■ EXERCISE AIM:
Without any of its pictures, the listing below should be output exactly.

□ □ □

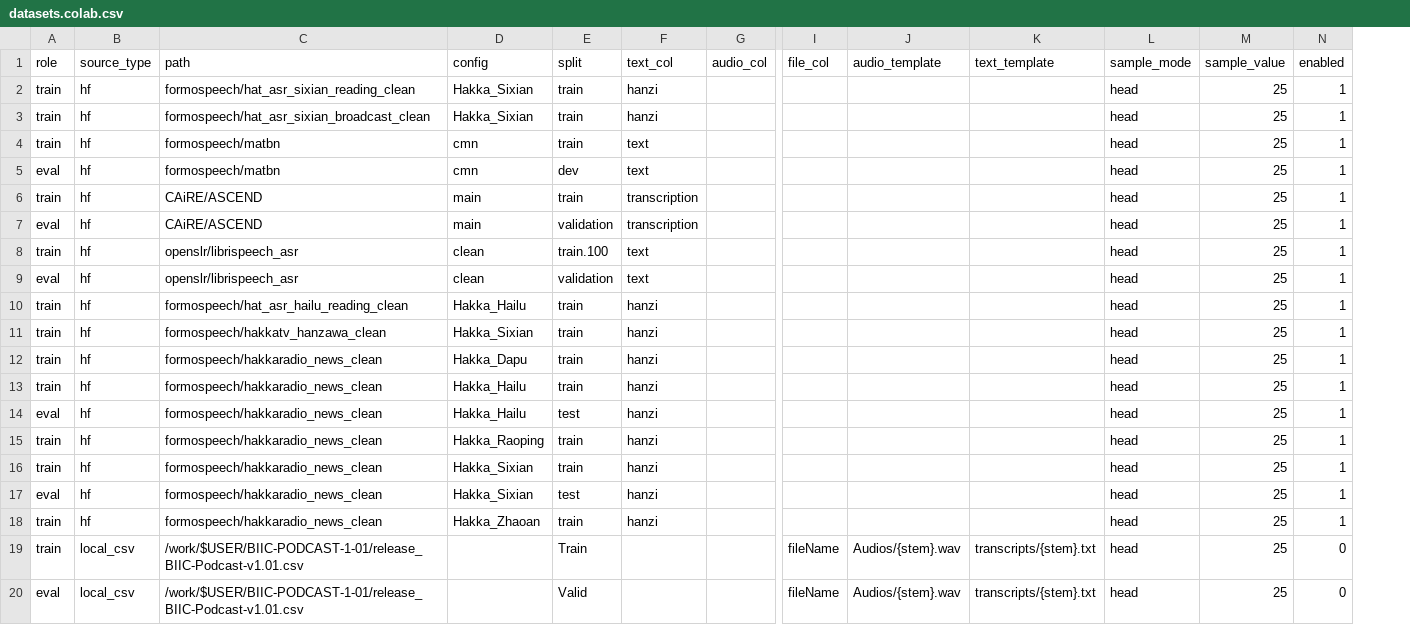
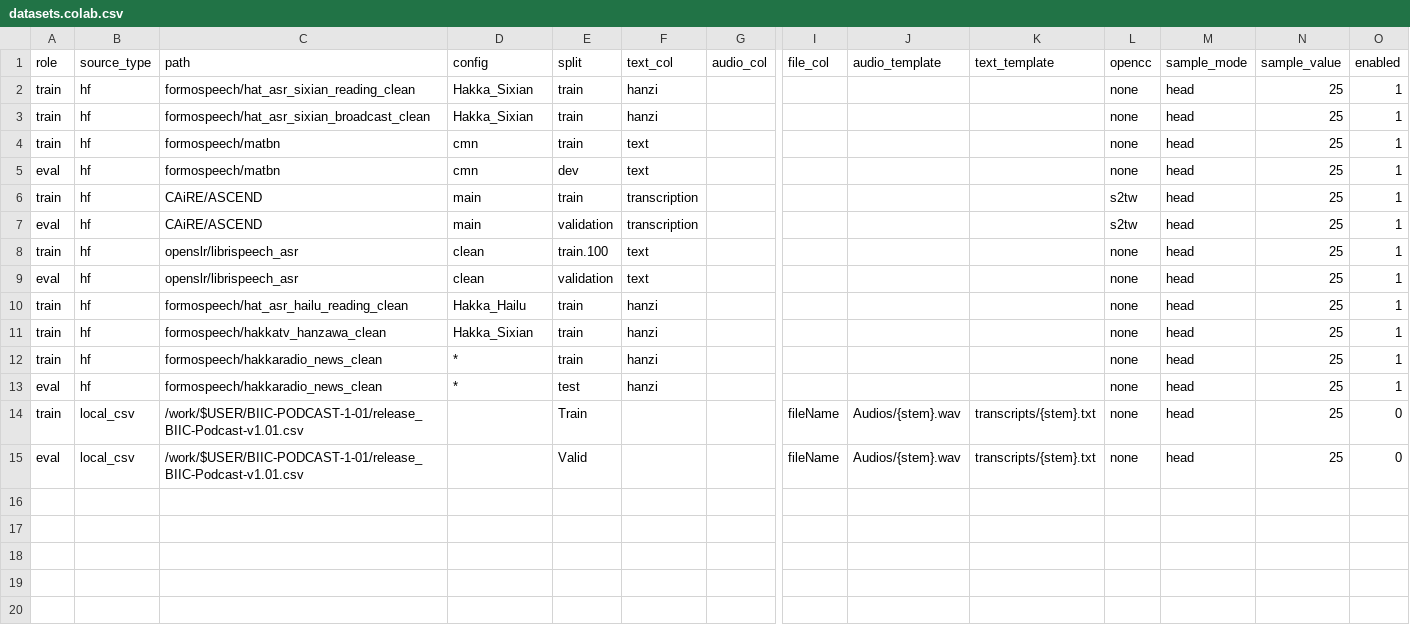
Before and after one commit to jeffeuxMartin/whisper-finetune-hakka, a CSV file: datasets.colab.csv, drawn as a sheet; only a part is shown, gaps mark what is left out; removed rows and columns are numbered as before the commit, all else as after; rows hold the shown columns only; the diff names each change by its address in the sheet, - before the commit and + after, or states it on an @@ line.

```diff
--- a/datasets.colab.csv
+++ b/datasets.colab.csv
+column L (opencc), rows 2-15: none | none | none | none | s2tw | s2tw | none | none | none | none | none | none | none | none
-D12 (config): Hakka_Dapu
+D12 (config): *
-row 13: train | hf | formospeech/hakkaradio_news_clean | Hakka_Hailu | train | hanzi |  |  |  |  | head | 25 | 1
-D13 (config): Hakka_Hailu
+D13 (config): *
-row 15: train | hf | formospeech/hakkaradio_news_clean | Hakka_Raoping | train | hanzi |  |  |  |  | head | 25 | 1
-row 16: train | hf | formospeech/hakkaradio_news_clean | Hakka_Sixian | train | hanzi |  |  |  |  | head | 25 | 1
-row 17: eval | hf | formospeech/hakkaradio_news_clean | Hakka_Sixian | test | hanzi |  |  |  |  | head | 25 | 1
-row 18: train | hf | formospeech/hakkaradio_news_clean | Hakka_Zhaoan | train | hanzi |  |  |  |  | head | 25 | 1
```
Also changed, not shown: datasets.nano4.csv.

□ □ □

■ EXERCISE OUTPUT:
Before and after one commit to jeffeuxMartin/whisper-finetune-hakka, a CSV file: datasets.colab.csv, drawn as a sheet; only a part is shown, gaps mark what is left out; removed rows and columns are numbered as before the commit, all else as after; rows hold the shown columns only; the diff names each change by its address in the sheet, - before the commit and + after, or states it on an @@ line.

```diff
--- a/datasets.colab.csv
+++ b/datasets.colab.csv
+column L (opencc), rows 2-15: none | none | none | none | s2tw | s2tw | none | none | none | none | none | none | none | none
-D12 (config): Hakka_Dapu
+D12 (config): *
-row 13: train | hf | formospeech/hakkaradio_news_clean | Hakka_Hailu | train | hanzi |  |  |  |  | head | 25 | 1
-D13 (config): Hakka_Hailu
+D13 (config): *
-row 15: train | hf | formospeech/hakkaradio_news_clean | Hakka_Raoping | train | hanzi |  |  |  |  | head | 25 | 1
-row 16: train | hf | formospeech/hakkaradio_news_clean | Hakka_Sixian | train | hanzi |  |  |  |  | head | 25 | 1
-row 17: eval | hf | formospeech/hakkaradio_news_clean | Hakka_Sixian | test | hanzi |  |  |  |  | head | 25 | 1
-row 18: train | hf | formospeech/hakkaradio_news_clean | Hakka_Zhaoan | train | hanzi |  |  |  |  | head | 25 | 1
```
Also changed, not shown: datasets.nano4.csv.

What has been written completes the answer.